When a family member professes to be a Christian and refuses to repent of known sin, other believing family members must continue to urge them to stop. The goal in the conflict remains repentance for the sinner, reconciliation with God and man, and restoration to the fellowship of the church and the family.

Sometimes those unrepentant loved ones refuse to cooperate, unfortunately, and this puts the believing family members in a very difficult position. There are earthly families, and there is the family of God, and I believe that the family of God must take preeminence over earthly family.
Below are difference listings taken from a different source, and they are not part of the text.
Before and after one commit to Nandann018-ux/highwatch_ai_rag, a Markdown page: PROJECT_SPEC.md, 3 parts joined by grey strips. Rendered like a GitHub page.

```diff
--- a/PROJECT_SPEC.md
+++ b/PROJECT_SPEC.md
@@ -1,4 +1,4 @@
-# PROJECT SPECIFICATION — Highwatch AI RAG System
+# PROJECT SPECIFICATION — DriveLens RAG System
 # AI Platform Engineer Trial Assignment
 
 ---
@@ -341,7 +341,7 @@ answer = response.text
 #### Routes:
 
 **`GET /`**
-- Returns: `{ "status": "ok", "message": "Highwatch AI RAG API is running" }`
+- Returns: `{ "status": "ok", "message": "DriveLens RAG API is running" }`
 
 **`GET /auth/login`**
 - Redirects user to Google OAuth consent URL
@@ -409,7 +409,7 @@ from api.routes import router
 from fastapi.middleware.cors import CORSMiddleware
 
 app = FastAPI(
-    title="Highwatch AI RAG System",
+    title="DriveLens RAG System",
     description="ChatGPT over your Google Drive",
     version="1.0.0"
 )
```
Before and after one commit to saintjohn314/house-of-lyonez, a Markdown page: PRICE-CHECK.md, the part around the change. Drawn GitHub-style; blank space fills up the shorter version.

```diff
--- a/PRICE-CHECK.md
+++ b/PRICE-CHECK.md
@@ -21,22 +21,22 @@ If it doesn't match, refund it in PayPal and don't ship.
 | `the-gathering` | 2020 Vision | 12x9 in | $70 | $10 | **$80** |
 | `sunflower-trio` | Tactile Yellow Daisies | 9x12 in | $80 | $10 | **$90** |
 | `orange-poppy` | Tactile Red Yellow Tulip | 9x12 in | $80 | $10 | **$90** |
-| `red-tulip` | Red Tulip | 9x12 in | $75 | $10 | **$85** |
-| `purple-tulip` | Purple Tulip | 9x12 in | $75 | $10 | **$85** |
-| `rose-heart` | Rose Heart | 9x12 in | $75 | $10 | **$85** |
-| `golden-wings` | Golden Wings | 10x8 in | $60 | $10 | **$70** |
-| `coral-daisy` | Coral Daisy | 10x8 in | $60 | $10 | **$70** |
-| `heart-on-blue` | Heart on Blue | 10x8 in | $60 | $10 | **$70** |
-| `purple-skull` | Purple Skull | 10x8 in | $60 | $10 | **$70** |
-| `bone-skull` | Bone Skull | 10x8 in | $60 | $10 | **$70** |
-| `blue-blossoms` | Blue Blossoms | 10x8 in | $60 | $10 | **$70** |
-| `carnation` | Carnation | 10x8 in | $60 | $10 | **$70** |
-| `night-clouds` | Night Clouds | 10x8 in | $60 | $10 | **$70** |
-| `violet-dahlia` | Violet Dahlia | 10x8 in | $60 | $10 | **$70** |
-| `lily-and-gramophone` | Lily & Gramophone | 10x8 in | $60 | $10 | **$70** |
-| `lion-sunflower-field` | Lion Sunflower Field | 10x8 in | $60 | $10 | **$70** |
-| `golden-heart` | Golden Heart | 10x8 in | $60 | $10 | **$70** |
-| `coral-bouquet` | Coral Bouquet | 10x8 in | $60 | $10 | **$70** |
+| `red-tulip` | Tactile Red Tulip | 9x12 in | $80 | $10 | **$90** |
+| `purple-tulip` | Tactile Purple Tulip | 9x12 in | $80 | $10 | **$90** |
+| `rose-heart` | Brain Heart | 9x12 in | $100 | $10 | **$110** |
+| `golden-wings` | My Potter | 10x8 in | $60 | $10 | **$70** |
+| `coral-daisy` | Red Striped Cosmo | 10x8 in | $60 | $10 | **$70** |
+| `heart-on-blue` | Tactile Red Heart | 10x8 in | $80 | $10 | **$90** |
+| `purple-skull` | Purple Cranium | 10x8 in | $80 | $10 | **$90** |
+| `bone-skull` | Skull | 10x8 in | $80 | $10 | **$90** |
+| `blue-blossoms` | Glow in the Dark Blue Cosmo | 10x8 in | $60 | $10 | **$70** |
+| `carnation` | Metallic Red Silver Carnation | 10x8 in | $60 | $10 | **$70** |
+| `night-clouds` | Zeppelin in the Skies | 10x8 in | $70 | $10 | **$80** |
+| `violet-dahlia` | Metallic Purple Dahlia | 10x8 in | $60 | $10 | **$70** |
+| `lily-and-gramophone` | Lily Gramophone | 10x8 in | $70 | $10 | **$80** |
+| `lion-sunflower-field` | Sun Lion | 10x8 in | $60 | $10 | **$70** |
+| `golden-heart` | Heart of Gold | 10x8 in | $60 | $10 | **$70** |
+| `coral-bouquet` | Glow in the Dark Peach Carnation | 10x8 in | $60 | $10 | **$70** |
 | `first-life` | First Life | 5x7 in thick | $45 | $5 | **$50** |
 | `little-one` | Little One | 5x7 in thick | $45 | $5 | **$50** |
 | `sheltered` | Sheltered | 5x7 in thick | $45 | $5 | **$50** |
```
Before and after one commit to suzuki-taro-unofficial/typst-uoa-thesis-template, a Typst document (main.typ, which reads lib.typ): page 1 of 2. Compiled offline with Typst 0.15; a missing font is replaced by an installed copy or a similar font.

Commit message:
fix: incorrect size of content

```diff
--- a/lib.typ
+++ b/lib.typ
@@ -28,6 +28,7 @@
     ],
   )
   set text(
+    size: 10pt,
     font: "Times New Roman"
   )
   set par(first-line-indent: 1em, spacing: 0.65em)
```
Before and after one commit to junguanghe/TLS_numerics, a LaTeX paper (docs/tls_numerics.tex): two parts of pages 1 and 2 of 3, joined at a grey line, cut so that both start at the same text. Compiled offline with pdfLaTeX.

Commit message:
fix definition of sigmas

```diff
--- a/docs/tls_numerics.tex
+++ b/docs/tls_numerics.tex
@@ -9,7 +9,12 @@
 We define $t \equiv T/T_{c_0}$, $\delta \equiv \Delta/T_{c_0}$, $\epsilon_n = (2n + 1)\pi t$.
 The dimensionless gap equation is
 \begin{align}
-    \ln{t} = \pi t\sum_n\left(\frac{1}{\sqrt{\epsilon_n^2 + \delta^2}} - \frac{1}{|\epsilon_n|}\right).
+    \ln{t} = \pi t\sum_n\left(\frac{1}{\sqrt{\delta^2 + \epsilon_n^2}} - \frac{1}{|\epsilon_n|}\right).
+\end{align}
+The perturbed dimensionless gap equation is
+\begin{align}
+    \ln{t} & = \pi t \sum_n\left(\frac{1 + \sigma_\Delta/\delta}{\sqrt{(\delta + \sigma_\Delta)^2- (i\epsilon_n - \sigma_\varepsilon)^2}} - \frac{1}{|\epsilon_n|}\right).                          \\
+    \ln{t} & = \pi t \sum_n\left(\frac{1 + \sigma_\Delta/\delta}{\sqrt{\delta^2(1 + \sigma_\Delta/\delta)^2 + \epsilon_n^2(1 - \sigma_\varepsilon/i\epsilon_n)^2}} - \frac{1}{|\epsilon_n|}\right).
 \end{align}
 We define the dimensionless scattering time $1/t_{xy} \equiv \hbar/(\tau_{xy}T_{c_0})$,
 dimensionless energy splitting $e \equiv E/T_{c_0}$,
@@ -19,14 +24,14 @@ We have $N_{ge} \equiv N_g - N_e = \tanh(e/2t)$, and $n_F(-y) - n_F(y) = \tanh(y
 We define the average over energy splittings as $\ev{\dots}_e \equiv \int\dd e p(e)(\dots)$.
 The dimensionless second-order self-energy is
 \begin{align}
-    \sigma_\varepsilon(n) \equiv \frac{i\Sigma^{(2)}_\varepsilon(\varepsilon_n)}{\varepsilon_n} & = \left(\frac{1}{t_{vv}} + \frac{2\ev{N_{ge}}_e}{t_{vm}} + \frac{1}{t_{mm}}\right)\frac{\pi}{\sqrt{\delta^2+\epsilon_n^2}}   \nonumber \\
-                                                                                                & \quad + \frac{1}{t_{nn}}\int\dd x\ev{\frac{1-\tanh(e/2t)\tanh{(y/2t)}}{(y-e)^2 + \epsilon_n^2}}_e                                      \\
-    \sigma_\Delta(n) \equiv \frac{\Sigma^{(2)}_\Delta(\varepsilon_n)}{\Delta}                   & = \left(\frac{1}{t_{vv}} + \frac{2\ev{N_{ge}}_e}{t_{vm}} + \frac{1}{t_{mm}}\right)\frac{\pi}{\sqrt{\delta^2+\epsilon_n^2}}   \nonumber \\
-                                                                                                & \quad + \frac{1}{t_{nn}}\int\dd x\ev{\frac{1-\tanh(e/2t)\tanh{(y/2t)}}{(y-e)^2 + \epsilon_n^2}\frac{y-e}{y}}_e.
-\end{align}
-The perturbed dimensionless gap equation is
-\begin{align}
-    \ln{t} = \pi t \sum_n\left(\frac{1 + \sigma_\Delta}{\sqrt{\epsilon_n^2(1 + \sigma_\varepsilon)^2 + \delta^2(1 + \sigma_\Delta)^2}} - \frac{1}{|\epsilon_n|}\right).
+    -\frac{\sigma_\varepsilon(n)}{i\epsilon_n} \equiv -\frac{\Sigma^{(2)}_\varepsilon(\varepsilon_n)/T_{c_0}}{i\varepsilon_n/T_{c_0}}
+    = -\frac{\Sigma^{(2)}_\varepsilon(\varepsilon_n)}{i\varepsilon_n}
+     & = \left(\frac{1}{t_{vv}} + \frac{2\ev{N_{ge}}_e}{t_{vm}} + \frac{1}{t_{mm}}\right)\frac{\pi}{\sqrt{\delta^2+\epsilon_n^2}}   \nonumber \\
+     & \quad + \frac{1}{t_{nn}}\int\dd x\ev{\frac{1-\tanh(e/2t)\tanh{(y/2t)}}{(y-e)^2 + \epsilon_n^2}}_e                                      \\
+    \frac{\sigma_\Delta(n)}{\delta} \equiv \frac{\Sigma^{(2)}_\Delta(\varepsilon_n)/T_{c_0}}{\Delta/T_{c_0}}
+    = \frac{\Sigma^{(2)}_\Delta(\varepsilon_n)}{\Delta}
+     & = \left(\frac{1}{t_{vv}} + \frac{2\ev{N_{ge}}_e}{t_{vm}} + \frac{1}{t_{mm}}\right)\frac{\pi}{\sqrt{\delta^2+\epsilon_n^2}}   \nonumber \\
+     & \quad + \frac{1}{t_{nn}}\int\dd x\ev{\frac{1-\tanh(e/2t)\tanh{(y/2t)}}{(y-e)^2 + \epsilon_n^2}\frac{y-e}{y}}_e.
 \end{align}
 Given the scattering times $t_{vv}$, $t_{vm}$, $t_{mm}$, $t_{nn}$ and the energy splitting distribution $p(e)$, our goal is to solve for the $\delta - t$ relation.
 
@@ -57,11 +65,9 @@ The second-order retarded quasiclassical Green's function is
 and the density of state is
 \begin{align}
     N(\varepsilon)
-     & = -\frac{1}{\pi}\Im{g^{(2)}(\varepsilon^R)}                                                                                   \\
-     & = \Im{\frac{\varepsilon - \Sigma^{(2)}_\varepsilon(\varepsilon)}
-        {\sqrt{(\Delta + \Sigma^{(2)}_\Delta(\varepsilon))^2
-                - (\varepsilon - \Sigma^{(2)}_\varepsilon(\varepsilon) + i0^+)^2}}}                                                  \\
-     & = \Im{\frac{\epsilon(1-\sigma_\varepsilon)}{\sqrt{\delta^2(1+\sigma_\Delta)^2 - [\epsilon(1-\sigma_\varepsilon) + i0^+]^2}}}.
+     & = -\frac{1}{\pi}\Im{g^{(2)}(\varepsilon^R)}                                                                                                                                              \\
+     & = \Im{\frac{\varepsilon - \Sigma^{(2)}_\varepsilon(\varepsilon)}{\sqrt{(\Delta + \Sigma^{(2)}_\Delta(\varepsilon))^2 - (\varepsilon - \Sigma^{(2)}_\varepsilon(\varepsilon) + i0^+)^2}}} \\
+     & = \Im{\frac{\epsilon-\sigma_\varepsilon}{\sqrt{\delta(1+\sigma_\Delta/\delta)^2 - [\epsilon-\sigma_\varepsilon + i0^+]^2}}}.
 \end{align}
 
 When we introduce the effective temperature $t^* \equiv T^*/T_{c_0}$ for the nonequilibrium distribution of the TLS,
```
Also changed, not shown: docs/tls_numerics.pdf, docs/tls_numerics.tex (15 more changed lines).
Believers are told to love one another as brothers and sisters in Christ no less than 13 times in the New Testament, which is the enduring relationship God gives His children. Therefore, believers must continue to press on out of love for the person and reverence for Christ.

We have been using the situation of “Pat” and “Dan” to illustrate our case. Pat, a believing woman, has entered into a relationship with Dan, who is an unbeliever. Despite all the warnings, pleadings, and revelations from Scripture and believing friends, Pat has decided that she doesn’t believe the Bible means what it says in this case. She maintains she is a believer, but thinks that her friends are taking the Bible too literally. She believes her relationship with Dan is ok, because she is happy and he is happy. They are now planning to get married, and Pat has moved in with Dan to save money.

In one final attempt, Pat’s believing friends approach her and warn her with what Scripture has to say about living in sexual immorality (1 Corinthians 6:13; 1 Thessalonians 4:3). They warn her about being yoked with an unbeliever (2 Corinthians 6:14). Yet, they become confident that there is nothing more they can say, and Pat has truly rejected their counsel. This leads the friends to take a further step.

In the name of our Lord Jesus, when you are assembled, and I with you in spirit, with the power of our Lord Jesus, I have decided to deliver such a one to Satan for the destruction of his flesh, so that his spirit may be saved in the day of the Lord Jesus.

1 Corinthians 5:4-5 (NASB)

The next step is especially necessary when it involves a kind of sexual sin. While all sin is serious and an affront to God, there appears to be a special emphasis placed on sexual sin in Scripture because of the intimate nature of marriage and how the Church is the Bride of Christ (Ephesians 5:22-33)

At this point, Pat’s friends must turn her over. Let her go. Take their hands off of her life and allow her to go down the path of destruction she has chosen for herself. This step is not out of anger or revenge, but it is simply a step of obedience in light of the pattern set out in the Scriptures.

This step looks like breaking off all social connection and using each encounter as an opportunity to continue to urge Pat to repent. There will not be casual conversations, lunch dates, or rescuing. Pat’s friends must allow her to experience the full weight of the sinful life she has chosen, all the while praying for her, and asking God to grant her the gift of repentance and reconciliation. This is a very hard thing to do, and if this is a step you ever have to take in life, you will soon realize how your own faith and trust will grow in the process.

Pat may or may not repent, and she may indeed marry the unbeliever which would lead to reaping a harvest of misery as a result. The ministry of prayer and urging her to repent is the best ministry her friend’s can have at the moment. When we commit to reminding our loved ones who have strayed of the love of God and His willingness to reconcile them to Himself upon their repentance, we exemplify the truth of the Gospel and grow in our own obedience to God’s Word.